"Chris was extraordinary," his mother recalled to an Asbury Park Press reporter. "He wasendowed with a great many extraordinary talents. He had a wonderful mind, wide-ranginginterests, a willingness to take risks. He was an athlete and scholar with a passion for acting,which began very, very early." Reeve traced his love of acting back to the early years of hischildhood when he and his younger brother would climb inside cardboard grocery cartonsand pretend they were pirate ships. "To us they became pirate ships simply because we saidthey were" Reeve said. "The ability to retain at least some of this childhood innocence isessential to fine acting." By age eight, he had appeared in school plays, become interestedin music, and was taking piano lessons. At age nine, he was picked to be in a Gilbert &Sullivan operetta Yeoman of the Guard for Princetons professional theater, the McCarterTheatre. "While I was growing up," Reeve recalls, "I never once asked myself, Who am I? orWhat am I doing? Right from the beginning, the theater was like home to me. It seemed tobe what I did best. I never doubted that I belonged in it." Those he worked with wereconvinced as well. Milton Lyon, the Artistic Director of the McCarter Theatre who didFinians Rainbow and South Pacific with Reeve, told him when he was about 14 years old:"Chris, you better decide what you want, because youre going to get it."

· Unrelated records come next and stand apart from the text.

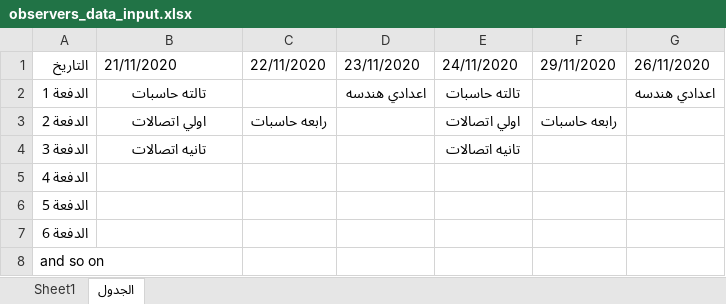
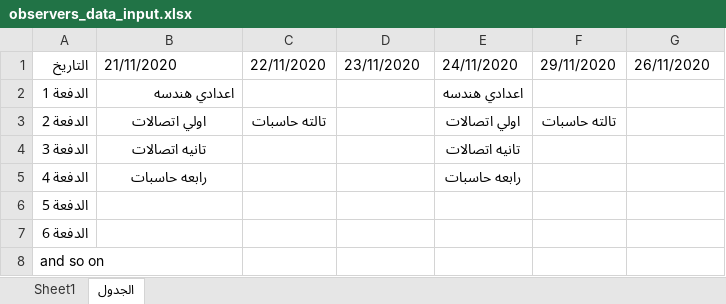
Before and after one commit to CSE-SUMMER-TRAINING/final-code, an Excel workbook: observers_data_input.xlsx, sheet الجدول, drawn as a sheet; values as stored, in another font and other column widths than the file's, no borders; the diff names each change by its address in the sheet, - before the commit and + after, or states it on an @@ line.

```diff
--- a/observers_data_input.xlsx (sheet الجدول)
+++ b/observers_data_input.xlsx (sheet الجدول)
-B2: تالته حاسبات
+B2: اعدادي هندسه
-B2 alignment: center
+B2 alignment: right
-D2: اعدادي هندسه
+D2: (empty)
-E2: تالته حاسبات
+E2: اعدادي هندسه
-G2: اعدادي هندسه
+G2: (empty)
-C3: رابعه حاسبات
+C3: تالته حاسبات
-F3: رابعه حاسبات
+F3: تالته حاسبات
-B5: (empty)
+B5: رابعه حاسبات
-E5: (empty)
+E5: رابعه حاسبات
```
Also changed, not shown: halls_data_input.xlsx, 1 other file.
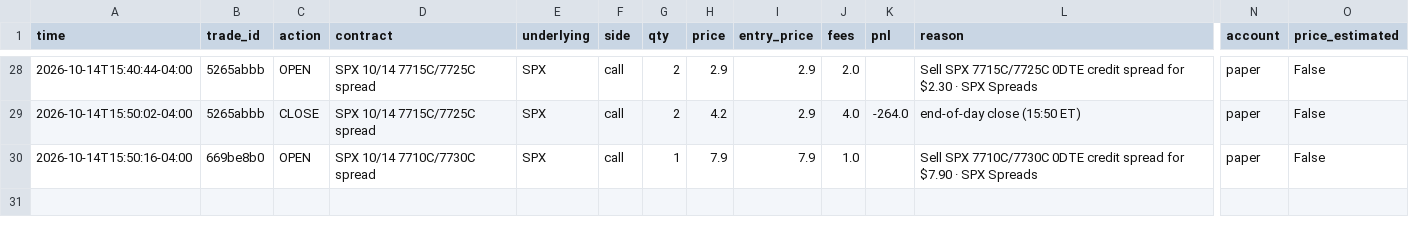
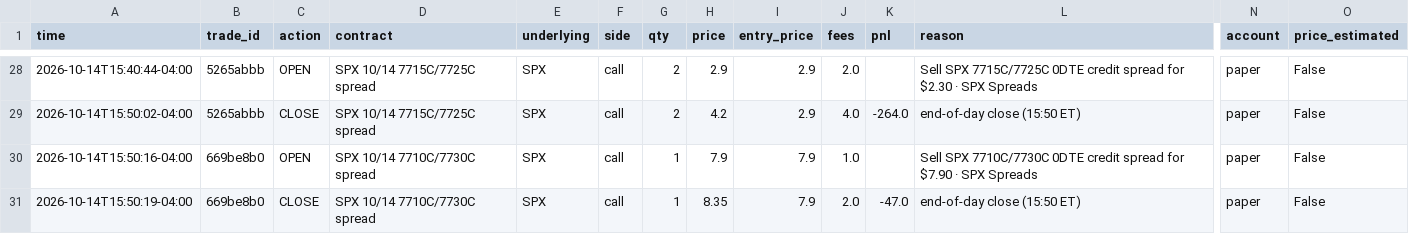
Before and after one commit to gutlapalli10/trade-journal, a CSV file: trades.csv, drawn as a sheet; only a part is shown, gaps mark what is left out; rows hold the shown columns only; the diff names each change by its address in the sheet, - before the commit and + after, or states it on an @@ line.

Commit message:
Update trade journal (30 orders)

```diff
--- a/trades.csv
+++ b/trades.csv
+row 31: 2026-10-14T15:50:19-04:00 | 669be8b0 | CLOSE | SPX 10/14 7710C/7730C spread | SPX | call | 1 | 8.35 | 7.9 | 2.0 | -47.0 | end-of-day close (15:50 ET) | paper | False
```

At age 15, Reeve got a summer apprenticeship at the Williamstown Theater Festival inMassachusetts. By age 16, he had an agent. At Princeton Day School, Reeve participated invarious school activities including being President of the Drama Club and Student Directorof The Glee Club. Reeve later said about those years, "I loved the theater so much. But Ibegan to feel guilty. I thought I wasnt giving enough time to school. So I joined as manyschool clubs and teams as I could. I played on the ice hockey team. I was in the schoolorchestra. I even sang with a choral group!" After graduating from high school, Reevetoured the country as Celeste Holms leading man in The Irregular Verb to Love, then wenton to college at Cornell, although he continued to work simultaneously as a professionalactor, "thanks to an understanding agent whod set up auditions and meetings around myclass schedule."

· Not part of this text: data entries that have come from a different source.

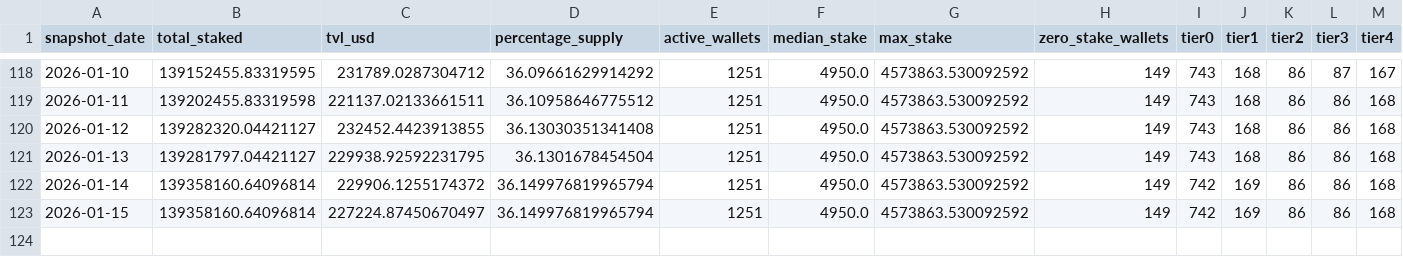
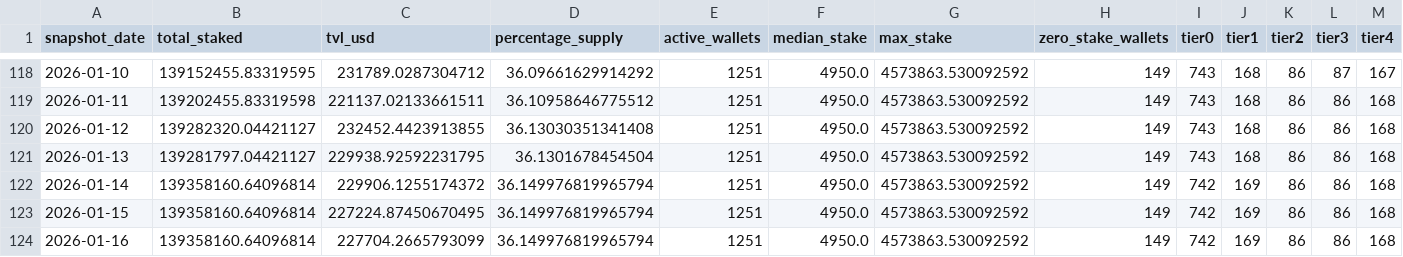
Before and after one commit to zmoney-git/staking-dashboard, a CSV file: data/summaries/daily.csv, drawn as a sheet; only a part is shown, gaps mark what is left out.

```diff
--- a/data/summaries/daily.csv
+++ b/data/summaries/daily.csv
@@ -122,2 +122,3 @@ snapshot_date,total_staked,tvl_usd,percentage_supply,active_wallets,median_stake
 2026-01-14,139358160.64096814,229906.1255174372,36.149976819965794,1251,4950.0,4573863.530092592,149,742,169,86,86,168
-2026-01-15,139358160.64096814,227224.87450670497,36.149976819965794,1251,4950.0,4573863.530092592,149,742,169,86,86,168
+2026-01-15,139358160.64096814,227224.87450670495,36.149976819965794,1251,4950.0,4573863.530092592,149,742,169,86,86,168
+2026-01-16,139358160.64096814,227704.2665793099,36.149976819965794,1251,4950.0,4573863.530092592,149,742,169,86,86,168
```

Reeve had a special love for ice hockey, a sport that he played from the peewee levelthrough high school where he was Princeton Days number one goalie for all four years. Hethought of pursuing the sport as a career until his freshman tryout at Cornell brought areality check. The varsity team there was the NCAA champion and Ken Dryden was thegoalie. Reeve said, "On the first day of practice, I noticed that there were only twoAmericans and the rest were Canadians. I was in the goal, and the whole team lined up onthe blue line, each with a puck, and they were supposed to take turns going from left toright taking a slapshot. They started to get out of sequence, and sometimes two or threewere coming at me, faster than Id ever seen a puck come at me in my entire lifetime. I gotabsolutely shelled, and I thought, You know, Im probably going to end up with no teeth,and so I retreated to the safety of the theatre department. That was the end of my hockeycareer. In retrospect, I made the right choice. And I still have all my teeth.“As part of his studies at Cornell University, where he majored in Music Theory and English,Reeve spent time studying theater in Britain and France. Of his work in England, where heobtained employment as a "dogsbody" at Londons prestigious Old Vic theater, Reeve said:"I was a glorified errand boy, but it was a very exciting time there. I helped by teaching theBritish actors to speak with an American accent. Then I went to Paris to work with theComedie Francaise." By the time of his graduation from college, Reeve had alreadyperformed in such widely respected theaters as the Boothbay (Maine) Playhouse, theWilliamstown Theatre, the San Diego Shakespeare Festival, and the Loeb Drama Center.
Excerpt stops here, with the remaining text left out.